Give the records once more, exactly as they stand.
::::
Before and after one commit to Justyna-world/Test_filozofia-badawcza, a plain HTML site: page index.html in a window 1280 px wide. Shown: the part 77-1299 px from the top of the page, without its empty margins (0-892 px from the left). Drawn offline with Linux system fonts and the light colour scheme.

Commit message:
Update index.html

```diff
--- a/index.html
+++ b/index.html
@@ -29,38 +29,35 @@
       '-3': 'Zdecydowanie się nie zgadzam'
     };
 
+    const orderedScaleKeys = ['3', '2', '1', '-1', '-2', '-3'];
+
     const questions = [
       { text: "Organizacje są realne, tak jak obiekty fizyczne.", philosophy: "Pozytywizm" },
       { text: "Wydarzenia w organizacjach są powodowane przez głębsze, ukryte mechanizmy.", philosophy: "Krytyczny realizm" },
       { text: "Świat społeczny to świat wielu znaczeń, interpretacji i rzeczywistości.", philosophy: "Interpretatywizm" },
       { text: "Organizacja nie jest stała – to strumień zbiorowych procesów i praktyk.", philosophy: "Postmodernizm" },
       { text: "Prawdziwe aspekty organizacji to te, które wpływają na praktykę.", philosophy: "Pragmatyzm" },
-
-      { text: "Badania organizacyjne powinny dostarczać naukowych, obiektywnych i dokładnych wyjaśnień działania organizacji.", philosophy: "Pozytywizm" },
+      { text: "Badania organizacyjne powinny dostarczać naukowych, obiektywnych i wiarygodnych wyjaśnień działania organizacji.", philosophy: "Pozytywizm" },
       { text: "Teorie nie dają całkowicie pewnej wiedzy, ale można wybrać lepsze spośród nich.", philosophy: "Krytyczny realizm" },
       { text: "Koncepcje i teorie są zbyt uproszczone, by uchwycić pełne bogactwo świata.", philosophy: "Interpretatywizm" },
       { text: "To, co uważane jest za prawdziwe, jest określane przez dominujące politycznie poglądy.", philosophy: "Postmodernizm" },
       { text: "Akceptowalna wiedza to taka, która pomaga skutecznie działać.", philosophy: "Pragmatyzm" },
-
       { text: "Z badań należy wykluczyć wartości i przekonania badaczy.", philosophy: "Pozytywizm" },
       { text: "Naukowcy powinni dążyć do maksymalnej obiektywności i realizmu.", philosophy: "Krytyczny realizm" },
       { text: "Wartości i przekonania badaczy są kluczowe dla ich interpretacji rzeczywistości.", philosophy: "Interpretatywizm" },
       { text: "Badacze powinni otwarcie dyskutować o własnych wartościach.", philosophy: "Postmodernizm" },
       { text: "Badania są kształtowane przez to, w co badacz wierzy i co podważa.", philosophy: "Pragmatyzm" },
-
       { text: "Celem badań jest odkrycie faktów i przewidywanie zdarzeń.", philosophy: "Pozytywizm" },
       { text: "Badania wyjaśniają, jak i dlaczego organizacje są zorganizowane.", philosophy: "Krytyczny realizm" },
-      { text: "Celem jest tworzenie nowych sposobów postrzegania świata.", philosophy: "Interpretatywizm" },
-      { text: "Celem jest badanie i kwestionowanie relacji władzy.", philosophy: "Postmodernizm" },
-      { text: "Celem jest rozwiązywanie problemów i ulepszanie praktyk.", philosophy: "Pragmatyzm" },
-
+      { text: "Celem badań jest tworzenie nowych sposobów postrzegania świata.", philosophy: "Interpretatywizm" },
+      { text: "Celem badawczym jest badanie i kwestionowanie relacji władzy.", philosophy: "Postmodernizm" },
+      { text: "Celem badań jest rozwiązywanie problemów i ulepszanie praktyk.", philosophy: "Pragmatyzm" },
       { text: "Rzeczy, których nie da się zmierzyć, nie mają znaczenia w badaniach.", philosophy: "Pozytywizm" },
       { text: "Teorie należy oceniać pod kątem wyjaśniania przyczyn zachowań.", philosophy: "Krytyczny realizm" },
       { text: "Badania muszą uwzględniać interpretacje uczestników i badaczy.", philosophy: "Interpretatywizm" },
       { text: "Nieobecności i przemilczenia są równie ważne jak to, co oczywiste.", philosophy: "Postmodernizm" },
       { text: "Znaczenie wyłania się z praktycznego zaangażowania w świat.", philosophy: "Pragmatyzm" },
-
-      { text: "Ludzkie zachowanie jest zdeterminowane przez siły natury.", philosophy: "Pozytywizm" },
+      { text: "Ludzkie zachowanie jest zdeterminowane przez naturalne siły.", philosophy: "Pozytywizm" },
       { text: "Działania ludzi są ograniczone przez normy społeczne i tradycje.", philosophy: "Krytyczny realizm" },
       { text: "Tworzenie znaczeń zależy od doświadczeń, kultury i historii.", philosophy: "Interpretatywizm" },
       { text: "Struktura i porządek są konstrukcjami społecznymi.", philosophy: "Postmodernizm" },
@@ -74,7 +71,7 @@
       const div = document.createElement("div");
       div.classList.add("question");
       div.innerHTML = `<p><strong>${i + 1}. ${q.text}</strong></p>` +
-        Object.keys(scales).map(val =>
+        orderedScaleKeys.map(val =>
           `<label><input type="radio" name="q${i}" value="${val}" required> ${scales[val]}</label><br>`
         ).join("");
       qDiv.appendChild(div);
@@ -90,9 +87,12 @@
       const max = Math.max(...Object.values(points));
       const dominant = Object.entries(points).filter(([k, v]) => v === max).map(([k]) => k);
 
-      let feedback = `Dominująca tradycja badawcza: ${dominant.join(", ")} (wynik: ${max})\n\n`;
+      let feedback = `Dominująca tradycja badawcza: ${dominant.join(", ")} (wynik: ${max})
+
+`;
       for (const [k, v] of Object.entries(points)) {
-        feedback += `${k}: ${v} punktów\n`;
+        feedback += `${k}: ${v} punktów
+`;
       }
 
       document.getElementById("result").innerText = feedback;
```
::::
*Task response*:
Before and after one commit to Justyna-world/Test_filozofia-badawcza, a plain HTML site: page index.html in a window 1280 px wide. Shown: the part 77-1299 px from the top of the page, without its empty margins (0-892 px from the left). Drawn offline with Linux system fonts and the light colour scheme.

Commit message:
Update index.html

```diff
--- a/index.html
+++ b/index.html
@@ -29,38 +29,35 @@
       '-3': 'Zdecydowanie się nie zgadzam'
     };
 
+    const orderedScaleKeys = ['3', '2', '1', '-1', '-2', '-3'];
+
     const questions = [
       { text: "Organizacje są realne, tak jak obiekty fizyczne.", philosophy: "Pozytywizm" },
       { text: "Wydarzenia w organizacjach są powodowane przez głębsze, ukryte mechanizmy.", philosophy: "Krytyczny realizm" },
       { text: "Świat społeczny to świat wielu znaczeń, interpretacji i rzeczywistości.", philosophy: "Interpretatywizm" },
       { text: "Organizacja nie jest stała – to strumień zbiorowych procesów i praktyk.", philosophy: "Postmodernizm" },
       { text: "Prawdziwe aspekty organizacji to te, które wpływają na praktykę.", philosophy: "Pragmatyzm" },
-
-      { text: "Badania organizacyjne powinny dostarczać naukowych, obiektywnych i dokładnych wyjaśnień działania organizacji.", philosophy: "Pozytywizm" },
+      { text: "Badania organizacyjne powinny dostarczać naukowych, obiektywnych i wiarygodnych wyjaśnień działania organizacji.", philosophy: "Pozytywizm" },
       { text: "Teorie nie dają całkowicie pewnej wiedzy, ale można wybrać lepsze spośród nich.", philosophy: "Krytyczny realizm" },
       { text: "Koncepcje i teorie są zbyt uproszczone, by uchwycić pełne bogactwo świata.", philosophy: "Interpretatywizm" },
       { text: "To, co uważane jest za prawdziwe, jest określane przez dominujące politycznie poglądy.", philosophy: "Postmodernizm" },
       { text: "Akceptowalna wiedza to taka, która pomaga skutecznie działać.", philosophy: "Pragmatyzm" },
-
       { text: "Z badań należy wykluczyć wartości i przekonania badaczy.", philosophy: "Pozytywizm" },
       { text: "Naukowcy powinni dążyć do maksymalnej obiektywności i realizmu.", philosophy: "Krytyczny realizm" },
       { text: "Wartości i przekonania badaczy są kluczowe dla ich interpretacji rzeczywistości.", philosophy: "Interpretatywizm" },
       { text: "Badacze powinni otwarcie dyskutować o własnych wartościach.", philosophy: "Postmodernizm" },
       { text: "Badania są kształtowane przez to, w co badacz wierzy i co podważa.", philosophy: "Pragmatyzm" },
-
       { text: "Celem badań jest odkrycie faktów i przewidywanie zdarzeń.", philosophy: "Pozytywizm" },
       { text: "Badania wyjaśniają, jak i dlaczego organizacje są zorganizowane.", philosophy: "Krytyczny realizm" },
-      { text: "Celem jest tworzenie nowych sposobów postrzegania świata.", philosophy: "Interpretatywizm" },
-      { text: "Celem jest badanie i kwestionowanie relacji władzy.", philosophy: "Postmodernizm" },
-      { text: "Celem jest rozwiązywanie problemów i ulepszanie praktyk.", philosophy: "Pragmatyzm" },
-
+      { text: "Celem badań jest tworzenie nowych sposobów postrzegania świata.", philosophy: "Interpretatywizm" },
+      { text: "Celem badawczym jest badanie i kwestionowanie relacji władzy.", philosophy: "Postmodernizm" },
+      { text: "Celem badań jest rozwiązywanie problemów i ulepszanie praktyk.", philosophy: "Pragmatyzm" },
       { text: "Rzeczy, których nie da się zmierzyć, nie mają znaczenia w badaniach.", philosophy: "Pozytywizm" },
       { text: "Teorie należy oceniać pod kątem wyjaśniania przyczyn zachowań.", philosophy: "Krytyczny realizm" },
       { text: "Badania muszą uwzględniać interpretacje uczestników i badaczy.", philosophy: "Interpretatywizm" },
       { text: "Nieobecności i przemilczenia są równie ważne jak to, co oczywiste.", philosophy: "Postmodernizm" },
       { text: "Znaczenie wyłania się z praktycznego zaangażowania w świat.", philosophy: "Pragmatyzm" },
-
-      { text: "Ludzkie zachowanie jest zdeterminowane przez siły natury.", philosophy: "Pozytywizm" },
+      { text: "Ludzkie zachowanie jest zdeterminowane przez naturalne siły.", philosophy: "Pozytywizm" },
       { text: "Działania ludzi są ograniczone przez normy społeczne i tradycje.", philosophy: "Krytyczny realizm" },
       { text: "Tworzenie znaczeń zależy od doświadczeń, kultury i historii.", philosophy: "Interpretatywizm" },
       { text: "Struktura i porządek są konstrukcjami społecznymi.", philosophy: "Postmodernizm" },
@@ -74,7 +71,7 @@
       const div = document.createElement("div");
       div.classList.add("question");
       div.innerHTML = `<p><strong>${i + 1}. ${q.text}</strong></p>` +
-        Object.keys(scales).map(val =>
+        orderedScaleKeys.map(val =>
           `<label><input type="radio" name="q${i}" value="${val}" required> ${scales[val]}</label><br>`
         ).join("");
       qDiv.appendChild(div);
@@ -90,9 +87,12 @@
       const max = Math.max(...Object.values(points));
       const dominant = Object.entries(points).filter(([k, v]) => v === max).map(([k]) => k);
 
-      let feedback = `Dominująca tradycja badawcza: ${dominant.join(", ")} (wynik: ${max})\n\n`;
+      let feedback = `Dominująca tradycja badawcza: ${dominant.join(", ")} (wynik: ${max})
+
+`;
       for (const [k, v] of Object.entries(points)) {
-        feedback += `${k}: ${v} punktów\n`;
+        feedback += `${k}: ${v} punktów
+`;
       }
 
       document.getElementById("result").innerText = feedback;
```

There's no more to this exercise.